Top of Data provided

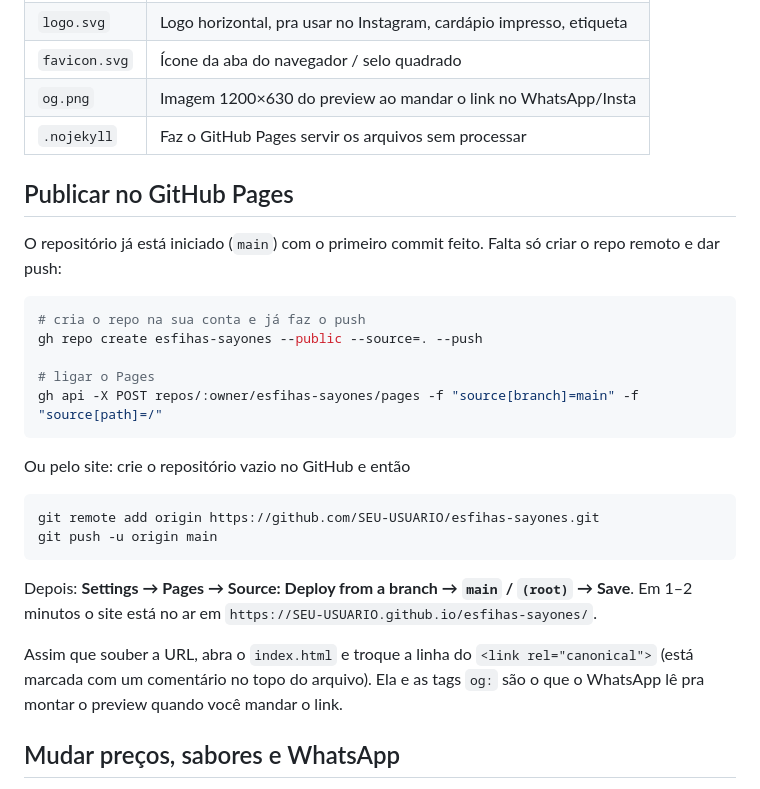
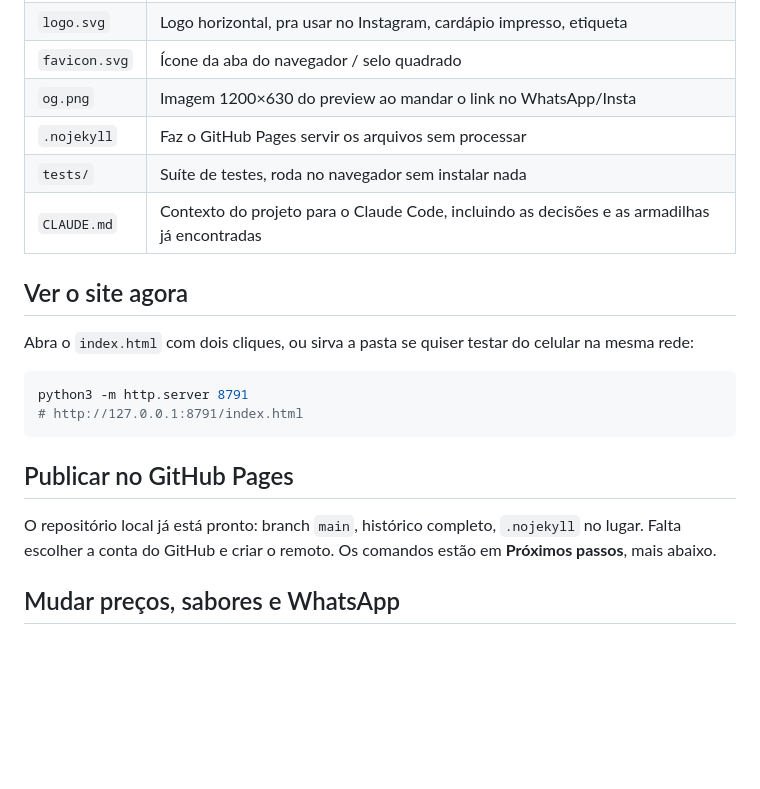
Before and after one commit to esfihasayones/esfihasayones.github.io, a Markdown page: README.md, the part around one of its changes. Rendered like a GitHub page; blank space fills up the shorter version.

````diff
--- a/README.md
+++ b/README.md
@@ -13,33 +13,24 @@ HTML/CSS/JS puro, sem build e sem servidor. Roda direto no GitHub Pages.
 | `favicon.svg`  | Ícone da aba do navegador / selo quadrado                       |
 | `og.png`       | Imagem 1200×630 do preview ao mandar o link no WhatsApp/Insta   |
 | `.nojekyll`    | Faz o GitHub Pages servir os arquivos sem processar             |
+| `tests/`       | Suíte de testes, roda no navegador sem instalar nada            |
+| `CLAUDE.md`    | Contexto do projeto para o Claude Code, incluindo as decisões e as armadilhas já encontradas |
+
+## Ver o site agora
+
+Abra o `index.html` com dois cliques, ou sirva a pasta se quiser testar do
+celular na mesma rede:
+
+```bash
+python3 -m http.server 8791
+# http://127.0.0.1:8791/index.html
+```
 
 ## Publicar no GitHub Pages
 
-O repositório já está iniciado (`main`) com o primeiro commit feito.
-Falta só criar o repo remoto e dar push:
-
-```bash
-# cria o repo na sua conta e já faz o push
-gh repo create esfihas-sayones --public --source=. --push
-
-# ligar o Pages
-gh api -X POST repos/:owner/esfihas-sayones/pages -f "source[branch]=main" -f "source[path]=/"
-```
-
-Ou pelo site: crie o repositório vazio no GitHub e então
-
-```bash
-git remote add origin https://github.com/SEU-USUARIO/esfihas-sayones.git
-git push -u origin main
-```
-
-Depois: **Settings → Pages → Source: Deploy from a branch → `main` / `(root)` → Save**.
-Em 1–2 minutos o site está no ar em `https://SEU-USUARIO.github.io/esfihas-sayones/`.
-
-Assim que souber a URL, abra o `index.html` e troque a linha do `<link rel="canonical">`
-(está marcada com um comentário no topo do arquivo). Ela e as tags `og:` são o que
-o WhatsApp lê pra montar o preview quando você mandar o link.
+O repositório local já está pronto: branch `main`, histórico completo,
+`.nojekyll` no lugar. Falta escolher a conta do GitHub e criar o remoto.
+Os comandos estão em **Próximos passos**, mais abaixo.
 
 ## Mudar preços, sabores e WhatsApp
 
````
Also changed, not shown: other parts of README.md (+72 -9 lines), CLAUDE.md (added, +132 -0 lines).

Bottom of Data provided
Top of Data provided

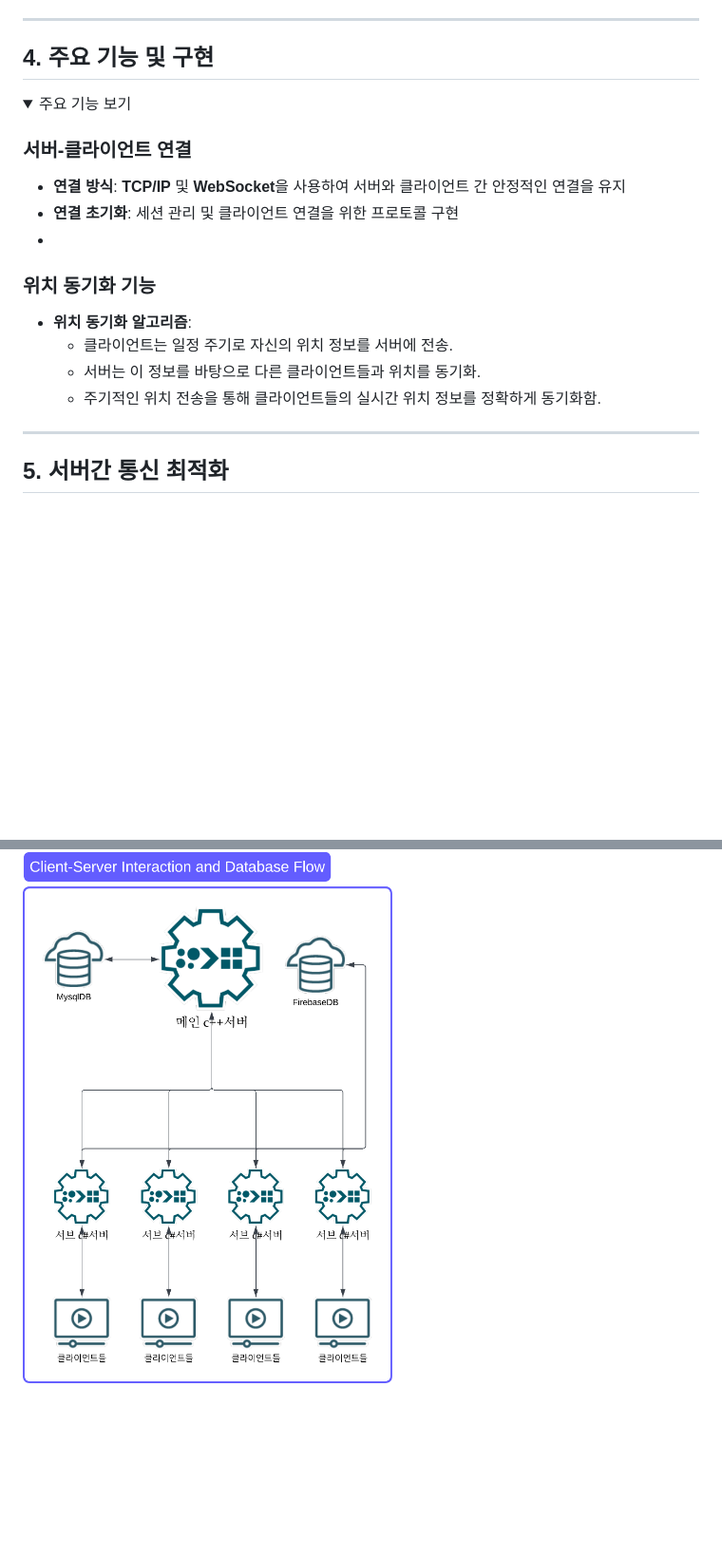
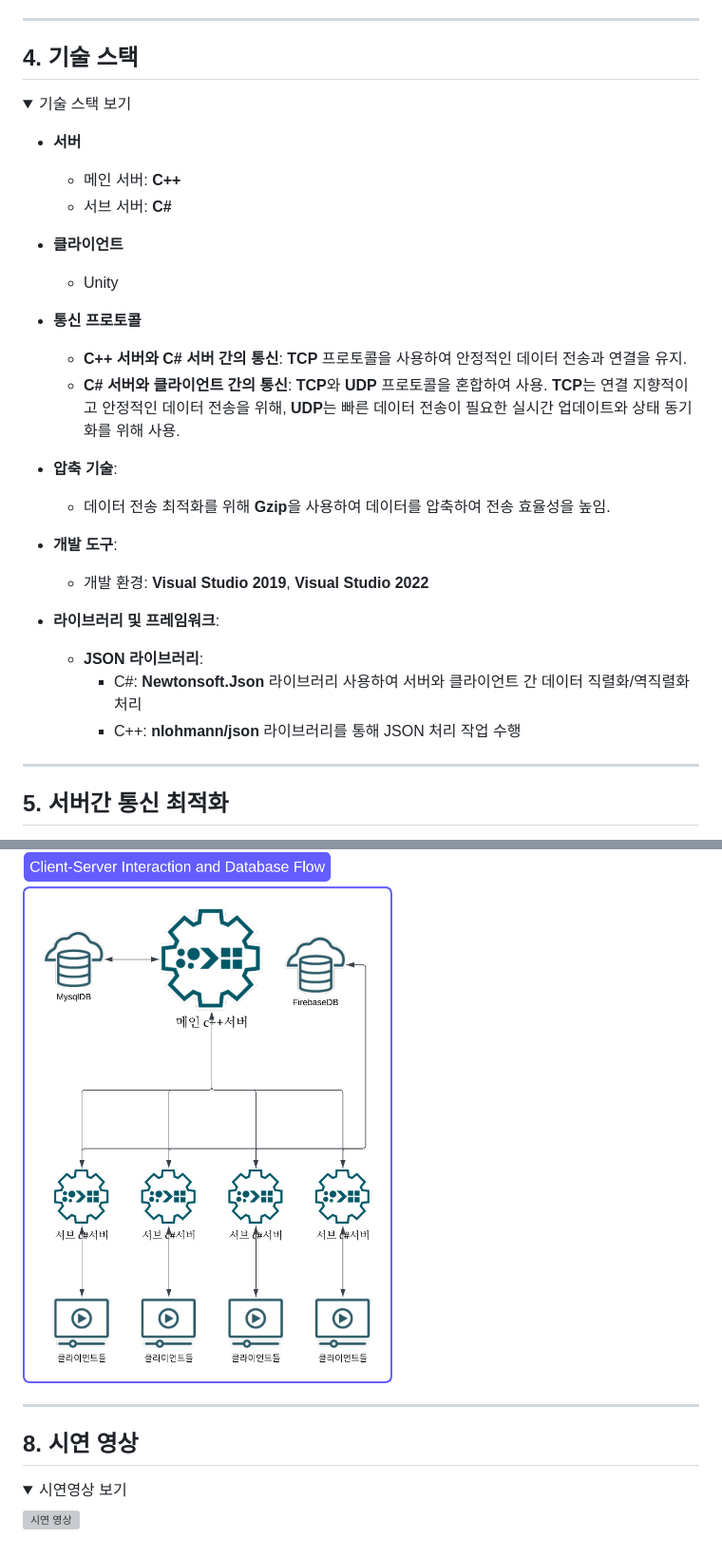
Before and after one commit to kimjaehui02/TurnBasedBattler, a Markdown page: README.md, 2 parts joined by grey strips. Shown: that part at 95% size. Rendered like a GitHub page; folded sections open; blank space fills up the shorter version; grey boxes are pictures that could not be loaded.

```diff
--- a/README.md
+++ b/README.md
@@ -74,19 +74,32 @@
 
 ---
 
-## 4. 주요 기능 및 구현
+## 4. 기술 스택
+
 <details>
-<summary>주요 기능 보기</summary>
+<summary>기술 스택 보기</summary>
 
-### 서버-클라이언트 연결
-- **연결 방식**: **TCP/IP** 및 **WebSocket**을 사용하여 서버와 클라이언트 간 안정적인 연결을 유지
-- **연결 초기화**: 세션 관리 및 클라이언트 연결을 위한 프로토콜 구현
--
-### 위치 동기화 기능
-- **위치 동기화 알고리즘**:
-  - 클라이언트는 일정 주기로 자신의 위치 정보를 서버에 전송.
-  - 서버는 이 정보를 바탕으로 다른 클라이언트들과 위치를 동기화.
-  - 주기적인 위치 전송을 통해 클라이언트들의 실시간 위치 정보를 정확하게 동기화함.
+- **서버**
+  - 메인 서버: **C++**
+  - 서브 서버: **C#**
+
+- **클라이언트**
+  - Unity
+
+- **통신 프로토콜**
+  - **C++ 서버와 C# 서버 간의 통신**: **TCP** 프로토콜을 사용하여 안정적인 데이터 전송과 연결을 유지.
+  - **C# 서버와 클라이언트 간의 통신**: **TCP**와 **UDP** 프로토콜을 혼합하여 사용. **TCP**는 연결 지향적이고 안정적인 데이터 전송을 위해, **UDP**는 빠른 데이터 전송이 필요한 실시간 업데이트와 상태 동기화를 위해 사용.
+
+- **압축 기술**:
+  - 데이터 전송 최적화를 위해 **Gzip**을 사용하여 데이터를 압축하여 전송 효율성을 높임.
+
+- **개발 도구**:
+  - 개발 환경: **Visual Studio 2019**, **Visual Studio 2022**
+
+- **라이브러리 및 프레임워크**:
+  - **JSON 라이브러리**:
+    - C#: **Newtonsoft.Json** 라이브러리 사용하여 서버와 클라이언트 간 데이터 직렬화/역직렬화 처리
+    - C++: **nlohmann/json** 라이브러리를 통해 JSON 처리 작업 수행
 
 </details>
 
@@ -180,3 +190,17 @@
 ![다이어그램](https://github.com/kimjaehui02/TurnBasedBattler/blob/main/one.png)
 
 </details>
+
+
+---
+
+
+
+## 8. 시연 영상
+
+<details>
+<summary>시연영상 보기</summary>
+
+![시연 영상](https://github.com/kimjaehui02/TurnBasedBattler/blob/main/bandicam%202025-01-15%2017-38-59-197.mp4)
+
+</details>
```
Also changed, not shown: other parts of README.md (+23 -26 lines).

Bottom of Data provided

◆ **What you need to do**: For the string "criar", work out how many lines of the entries contain it and reply with that number alone.

◆ **Response for this exercise**: 2